* Work required:
Could you retype the records below exactly as they appear, skipping any pictures?

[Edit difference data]
◆ ◆ ◆

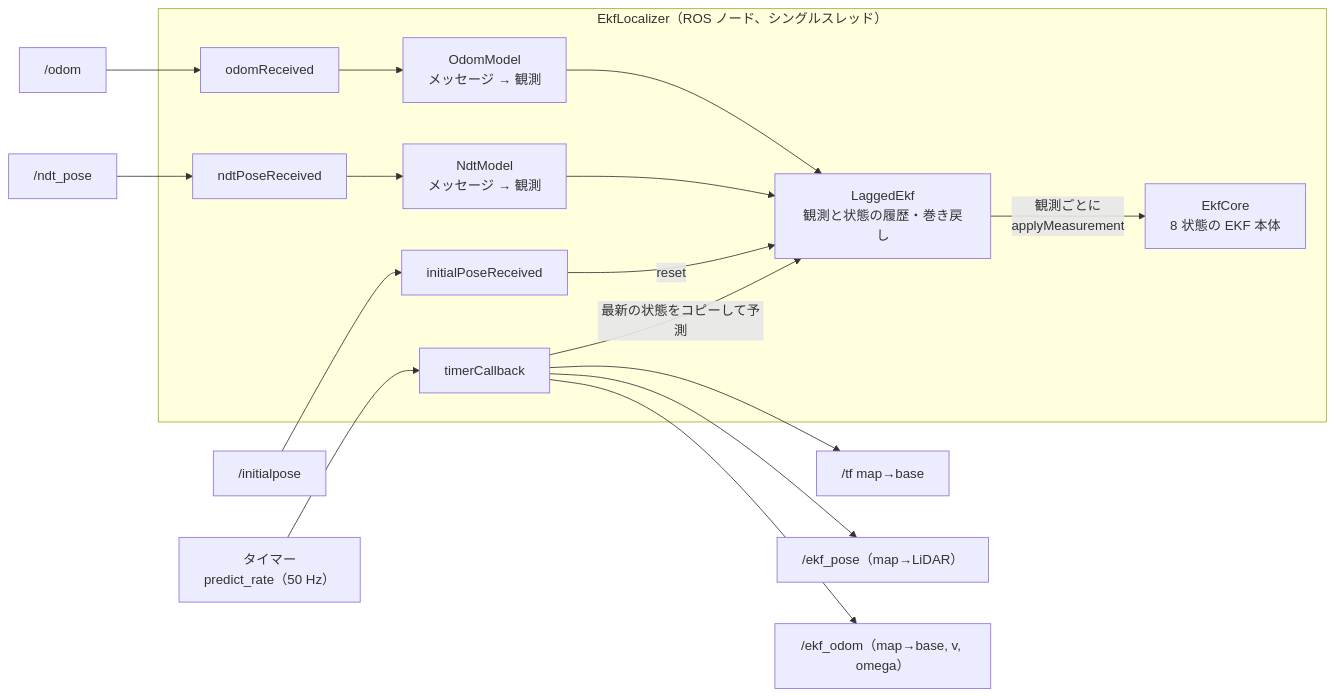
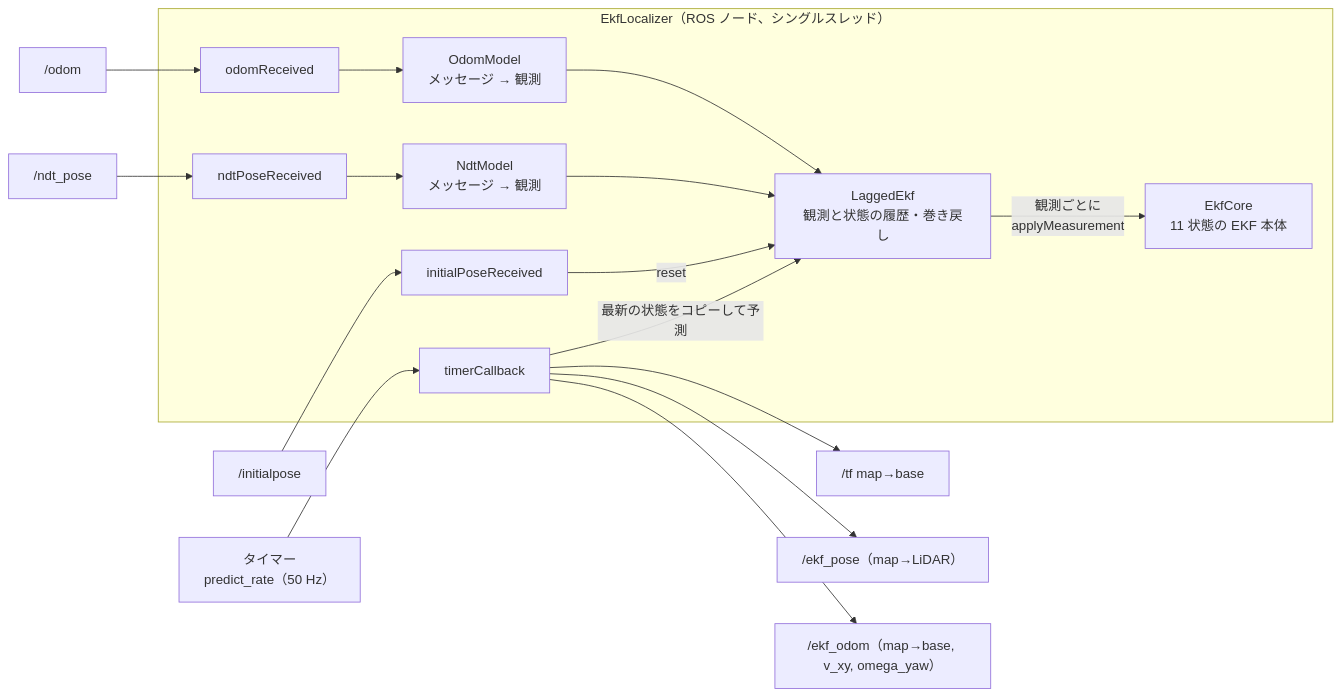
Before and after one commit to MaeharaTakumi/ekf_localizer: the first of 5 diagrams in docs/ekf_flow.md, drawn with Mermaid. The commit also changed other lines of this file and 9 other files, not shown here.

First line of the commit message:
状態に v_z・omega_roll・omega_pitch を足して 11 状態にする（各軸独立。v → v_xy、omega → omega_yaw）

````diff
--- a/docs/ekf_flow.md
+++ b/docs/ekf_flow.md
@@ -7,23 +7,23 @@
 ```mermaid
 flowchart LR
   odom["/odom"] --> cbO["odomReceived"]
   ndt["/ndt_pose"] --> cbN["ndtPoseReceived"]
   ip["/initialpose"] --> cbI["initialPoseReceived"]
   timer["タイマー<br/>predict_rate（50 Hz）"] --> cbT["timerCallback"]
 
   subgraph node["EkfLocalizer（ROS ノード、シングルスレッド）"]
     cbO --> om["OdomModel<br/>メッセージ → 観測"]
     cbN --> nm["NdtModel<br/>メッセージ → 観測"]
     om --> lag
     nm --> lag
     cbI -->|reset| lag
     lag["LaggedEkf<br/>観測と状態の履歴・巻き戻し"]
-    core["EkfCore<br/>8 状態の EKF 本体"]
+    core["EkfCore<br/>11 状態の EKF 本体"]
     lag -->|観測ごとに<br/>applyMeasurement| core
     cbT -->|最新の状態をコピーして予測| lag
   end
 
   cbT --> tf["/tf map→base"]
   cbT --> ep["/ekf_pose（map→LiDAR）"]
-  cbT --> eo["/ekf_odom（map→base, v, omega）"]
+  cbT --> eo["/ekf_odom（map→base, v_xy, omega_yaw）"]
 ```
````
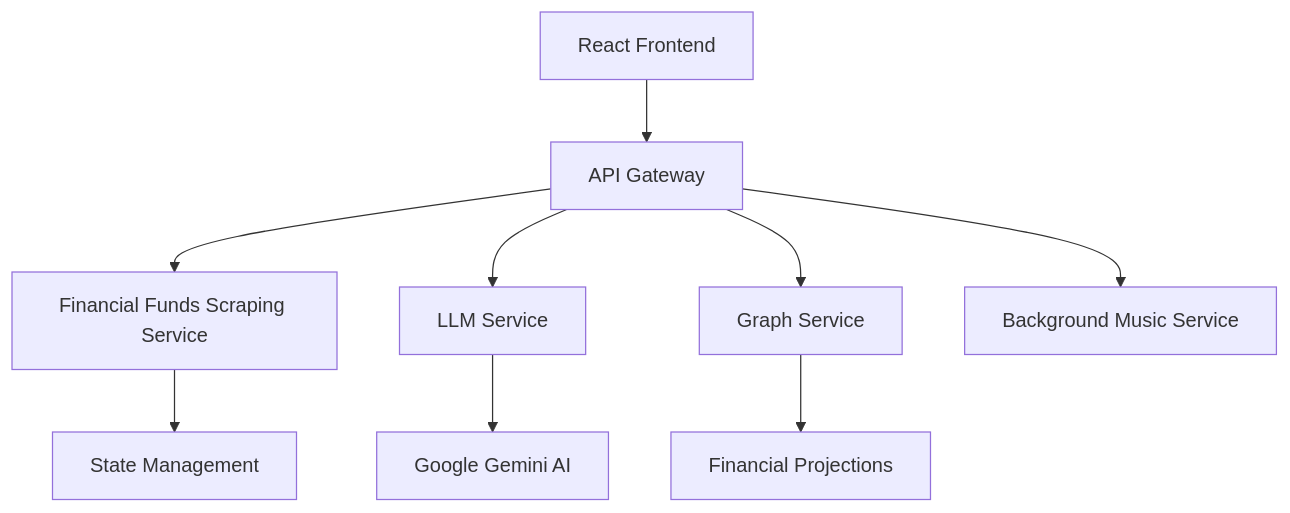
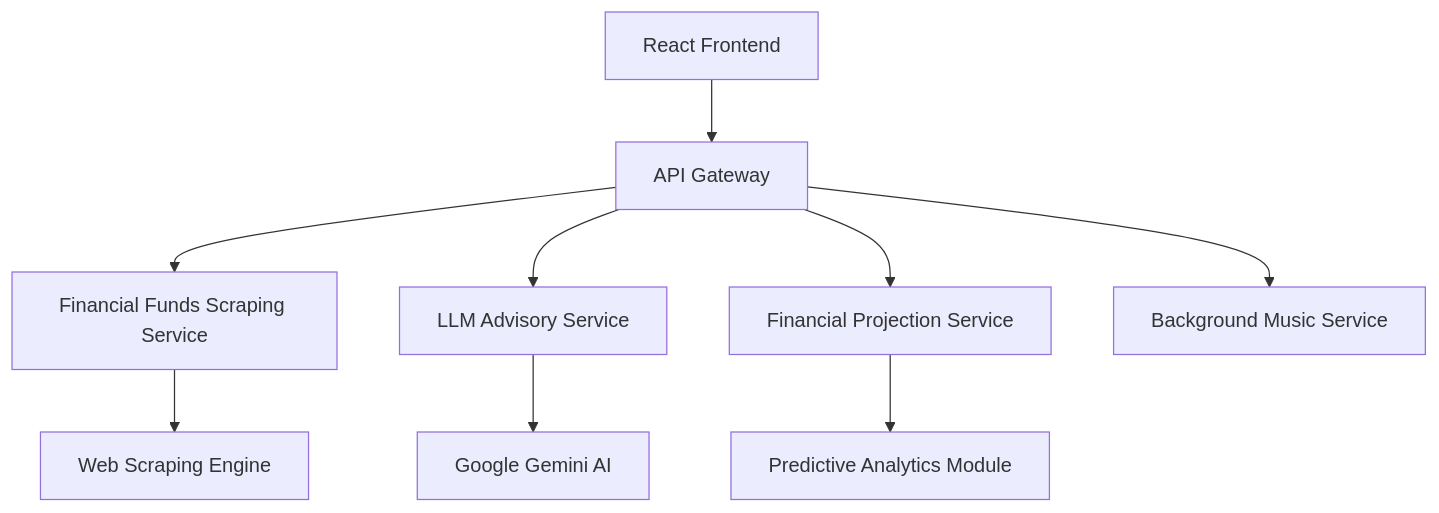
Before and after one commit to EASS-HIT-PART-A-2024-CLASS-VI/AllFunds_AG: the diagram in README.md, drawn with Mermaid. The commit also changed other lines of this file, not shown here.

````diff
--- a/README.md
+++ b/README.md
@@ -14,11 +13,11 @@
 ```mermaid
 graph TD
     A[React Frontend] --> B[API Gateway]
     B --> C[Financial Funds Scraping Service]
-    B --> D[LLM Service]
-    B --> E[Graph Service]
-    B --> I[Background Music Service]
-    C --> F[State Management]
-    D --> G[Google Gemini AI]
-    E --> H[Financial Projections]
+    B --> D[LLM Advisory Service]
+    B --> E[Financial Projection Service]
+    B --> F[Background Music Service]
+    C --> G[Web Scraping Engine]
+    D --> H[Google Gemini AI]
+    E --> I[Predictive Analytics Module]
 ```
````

◆ ◆ ◆

* Expected answer:
Before and after one commit to MaeharaTakumi/ekf_localizer: the first of 5 diagrams in docs/ekf_flow.md, drawn with Mermaid. The commit also changed other lines of this file and 9 other files, not shown here.

First line of the commit message:
状態に v_z・omega_roll・omega_pitch を足して 11 状態にする（各軸独立。v → v_xy、omega → omega_yaw）

````diff
--- a/docs/ekf_flow.md
+++ b/docs/ekf_flow.md
@@ -7,23 +7,23 @@
 ```mermaid
 flowchart LR
   odom["/odom"] --> cbO["odomReceived"]
   ndt["/ndt_pose"] --> cbN["ndtPoseReceived"]
   ip["/initialpose"] --> cbI["initialPoseReceived"]
   timer["タイマー<br/>predict_rate（50 Hz）"] --> cbT["timerCallback"]
 
   subgraph node["EkfLocalizer（ROS ノード、シングルスレッド）"]
     cbO --> om["OdomModel<br/>メッセージ → 観測"]
     cbN --> nm["NdtModel<br/>メッセージ → 観測"]
     om --> lag
     nm --> lag
     cbI -->|reset| lag
     lag["LaggedEkf<br/>観測と状態の履歴・巻き戻し"]
-    core["EkfCore<br/>8 状態の EKF 本体"]
+    core["EkfCore<br/>11 状態の EKF 本体"]
     lag -->|観測ごとに<br/>applyMeasurement| core
     cbT -->|最新の状態をコピーして予測| lag
   end
 
   cbT --> tf["/tf map→base"]
   cbT --> ep["/ekf_pose（map→LiDAR）"]
-  cbT --> eo["/ekf_odom（map→base, v, omega）"]
+  cbT --> eo["/ekf_odom（map→base, v_xy, omega_yaw）"]
 ```
````
Before and after one commit to EASS-HIT-PART-A-2024-CLASS-VI/AllFunds_AG: the diagram in README.md, drawn with Mermaid. The commit also changed other lines of this file, not shown here.

````diff
--- a/README.md
+++ b/README.md
@@ -14,11 +13,11 @@
 ```mermaid
 graph TD
     A[React Frontend] --> B[API Gateway]
     B --> C[Financial Funds Scraping Service]
-    B --> D[LLM Service]
-    B --> E[Graph Service]
-    B --> I[Background Music Service]
-    C --> F[State Management]
-    D --> G[Google Gemini AI]
-    E --> H[Financial Projections]
+    B --> D[LLM Advisory Service]
+    B --> E[Financial Projection Service]
+    B --> F[Background Music Service]
+    C --> G[Web Scraping Engine]
+    D --> H[Google Gemini AI]
+    E --> I[Predictive Analytics Module]
 ```
````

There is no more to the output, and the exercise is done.